- In a large mixing bowl with a stand or a handheld mixer fitted with a whisk, beat butter, oil, and sugar until creamy for about 2-3 minutes.
- Add 1 egg at the time and mix until fully incorporated. Add vanilla and stir to combine.
- Alternately add dry ingredients and buttermilk, beginning and ending with dry ingredients. Stir just until combined.
- Divide batter into the three prepared baking pans equally. Bake for 22-23 minutes or until a toothpick in the center comes out clean.
- Don’t overbake or the cake will be dry. Let cool to room temperature.
- Whipped Cream Topping: In a large mixing bowl, whisk the heavy whipping cream until soft peaks form. Add sugar and whisk until stiff peaks form.
- Assemble the cake: Place one cake layer on a cake stand or serving plate. Spread ¼ of the whipping cream over the cake. Layer with ⅓ of the peach filling. Repeat two more times. Place last cake layer on top and top with remaining peach filling and whipping cream. I just spread the excess whipping topping on sides of cake making it a almost naked cake.
- Refrigerate for at least 4 hours — store leftovers in an airtight container in the fridge up to 5 days.
- Whenever possible use ripe fresh peaches for best results.
- Allow the cake to chill in the fridge for the full 4 hours because it’s way better when served cold and the cream has time to stabilize.
- Most importantly do not overmix the batter. You would think that mixing the batter a lot would really just make the ingredients well incorporated, but what actually happens is that it adds air bubbles.

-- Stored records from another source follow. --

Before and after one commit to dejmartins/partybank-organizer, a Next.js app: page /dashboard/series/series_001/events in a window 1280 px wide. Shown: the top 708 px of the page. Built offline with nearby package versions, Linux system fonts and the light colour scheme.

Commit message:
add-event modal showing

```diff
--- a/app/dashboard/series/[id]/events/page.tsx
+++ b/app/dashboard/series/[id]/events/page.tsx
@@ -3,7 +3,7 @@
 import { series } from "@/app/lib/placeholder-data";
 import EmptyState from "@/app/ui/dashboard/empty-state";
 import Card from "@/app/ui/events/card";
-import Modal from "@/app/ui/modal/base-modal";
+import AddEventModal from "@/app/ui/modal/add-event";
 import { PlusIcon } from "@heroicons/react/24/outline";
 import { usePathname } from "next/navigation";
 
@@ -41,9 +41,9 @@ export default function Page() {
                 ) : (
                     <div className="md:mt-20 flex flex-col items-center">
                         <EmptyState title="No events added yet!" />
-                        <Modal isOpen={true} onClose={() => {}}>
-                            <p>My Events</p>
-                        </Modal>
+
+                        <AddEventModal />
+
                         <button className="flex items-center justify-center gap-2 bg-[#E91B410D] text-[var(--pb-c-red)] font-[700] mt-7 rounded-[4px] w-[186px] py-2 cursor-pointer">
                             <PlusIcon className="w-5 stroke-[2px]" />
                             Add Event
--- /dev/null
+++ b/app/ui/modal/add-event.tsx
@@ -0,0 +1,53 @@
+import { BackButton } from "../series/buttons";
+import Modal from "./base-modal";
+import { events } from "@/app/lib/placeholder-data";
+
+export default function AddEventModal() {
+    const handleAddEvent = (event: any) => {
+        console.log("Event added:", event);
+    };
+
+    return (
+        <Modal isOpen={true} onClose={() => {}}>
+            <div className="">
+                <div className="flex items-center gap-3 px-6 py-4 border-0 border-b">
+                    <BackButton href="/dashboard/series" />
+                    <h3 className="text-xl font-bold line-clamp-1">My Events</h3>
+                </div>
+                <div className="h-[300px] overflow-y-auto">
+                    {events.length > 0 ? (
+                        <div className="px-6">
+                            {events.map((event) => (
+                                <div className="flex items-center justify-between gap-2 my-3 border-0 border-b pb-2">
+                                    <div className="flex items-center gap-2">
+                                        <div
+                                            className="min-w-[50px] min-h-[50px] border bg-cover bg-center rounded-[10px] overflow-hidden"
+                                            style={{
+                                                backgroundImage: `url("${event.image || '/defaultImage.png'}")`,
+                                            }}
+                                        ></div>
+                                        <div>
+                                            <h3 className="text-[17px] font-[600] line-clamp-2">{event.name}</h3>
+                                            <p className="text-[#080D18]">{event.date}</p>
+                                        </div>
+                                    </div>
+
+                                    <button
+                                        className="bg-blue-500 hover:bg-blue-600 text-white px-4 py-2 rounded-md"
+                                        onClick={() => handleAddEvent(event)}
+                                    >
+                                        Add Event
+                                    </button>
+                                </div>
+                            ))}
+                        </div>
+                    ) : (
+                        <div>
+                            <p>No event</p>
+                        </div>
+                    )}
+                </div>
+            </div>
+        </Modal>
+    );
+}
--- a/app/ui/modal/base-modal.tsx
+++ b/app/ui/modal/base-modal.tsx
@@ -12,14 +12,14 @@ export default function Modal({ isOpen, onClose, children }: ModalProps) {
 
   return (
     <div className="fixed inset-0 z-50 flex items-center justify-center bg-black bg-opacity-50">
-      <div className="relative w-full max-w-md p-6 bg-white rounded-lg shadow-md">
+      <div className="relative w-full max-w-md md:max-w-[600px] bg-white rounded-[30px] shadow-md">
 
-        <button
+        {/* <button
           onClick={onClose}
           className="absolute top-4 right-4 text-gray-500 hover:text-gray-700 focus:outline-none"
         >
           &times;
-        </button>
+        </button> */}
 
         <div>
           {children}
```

Those tiny little air bubbles will pop which leads to a hard, dense cake.